The nation's two largest shipping companies said they are targets of a criminal probe related to their dealings with online pharmacies at the center of an international crackdown on prescription drug abuse.
FedEx Corp. and UPS Inc. made the disclosures in regulatory filings over the last several weeks. FedEx spokesman Patrick Fitzgerald confirmed the probe in a prepared statement and a phone interview Thursday.
The federal investigation of the two shipping giants stems from a blitz against online pharmacies that was launched in 2005. Since then, dozens of arrests have been made, thousands of websites shuttered and tens of millions of dollars and pills seized worldwide as investigators continue to broaden the probe beyond the operators.
Last year, Google Inc. agreed to pay $500 million to settle allegations by the U.S. Justice Department that it profited from ads for illegal online pharmacies.
A federal jury on Thursday convicted three men of operating illegal pharmacies that used FedEx and UPS to deliver drugs without proper prescriptions. Seven others have been convicted in San Francisco this year.

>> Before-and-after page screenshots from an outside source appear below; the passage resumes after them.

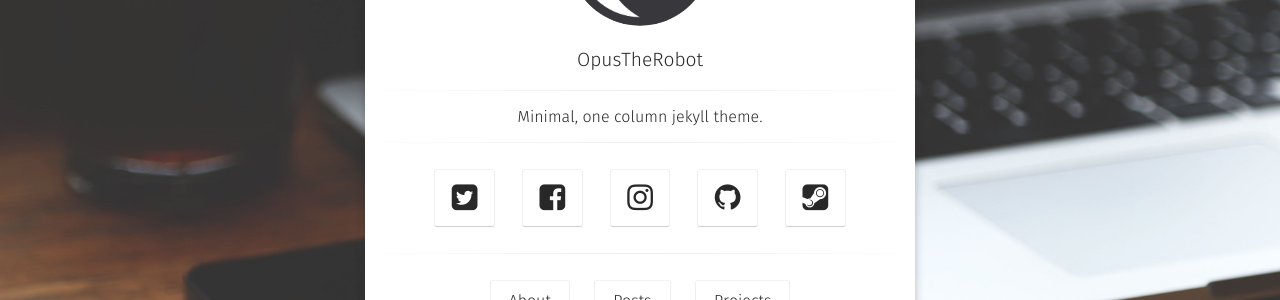
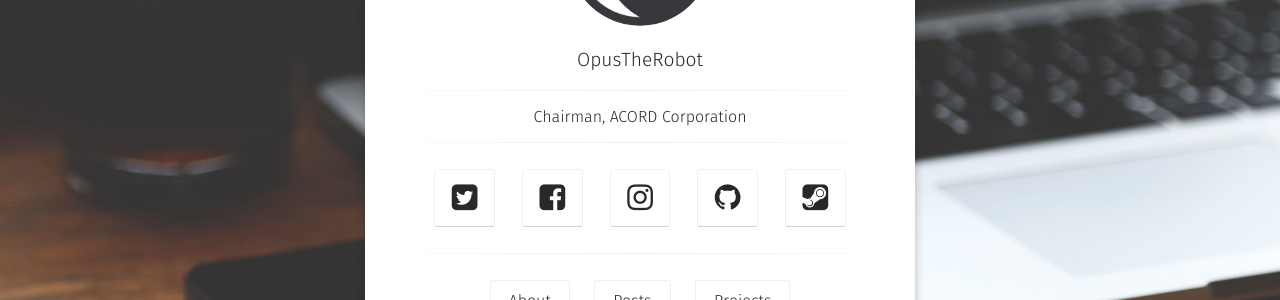
Before and after one commit to Gizmotronn/matrixcog, a Jekyll site: the page built from index.html, in a window 1280 px wide. Shown: the part 350-650 px from the top of the page. Built offline with Jekyll 4.4.1, drawn with Linux system fonts in a browser that asks for light colours; some web fonts are replaced.

Commit message:
Update _config.yml

```diff
--- a/_config.yml
+++ b/_config.yml
@@ -1,7 +1,7 @@
 # Site
 title:              OpusTheRobot
-bio:                'Minimal, one column jekyll theme.'
-description:        "Moon is a minimal, one column jekyll theme for your blog."
+bio:                'Chairman, ACORD Corporation'
+description:        "I'm a developer that plays games and builds robots"
 reading_time:       true
 words_per_minute:   200
 logo:               'assets/img/logo.png'
```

Fitzgerald said he didn't know if the FedEx investigation was connected to the San Francisco cases, but U.S. Department of Justice investigators based in San Francisco are looking into issues "related to the transportation of packages for online pharmacies." He called the probe "absurd" and said the Memphis, Tenn., company denied any wrongdoing
A spokesman with the U.S. attorney's office in San Francisco declined to comment. A spokesman for Atlanta-based UPS couldn't be reached after business hours Thursday.
UPS disclosed the investigation Nov. 1 in a regulatory filing reporting its quarterly earnings.
"We have received requests for information from the DOJ in the Northern District of California in connection with a criminal investigation relating to the transportation of packages for online pharmacies that may have shipped pharmaceuticals in violation of federal law," the company stated. UPS said it was cooperating with the investigation and is "exploring the possibility of resolving this matter."
FedEx was more defiant. Fitzgerald said the company has no plans to plea bargain with federal officials.
"Settlement is not an option when there is no illegal activity," Fitzgerald said.
Both companies said they were served with grand jury subpoenas between 2007 and 2009. Fitzgerald declined to discuss why FedEx was now disclosing the investigation, but he confirmed that the company is under investigation for allegedly aiding and abetting online pharmacies that illegally ship prescription drugs.
Fitzgerald said the Drug Enforcement Agency has refused FedEx's request for a list of online pharmacies under investigation. Without such a list, Fitzgerald said it's impossible to know which companies are operating illegally.
"We have no interest in violating the privacy of our customers by opening and inspecting their packages in an attempt to determine the legality of the contents," Fitzgerald said.
Associated Press writer Alicia A. Caldwell in Washington contributed to this report.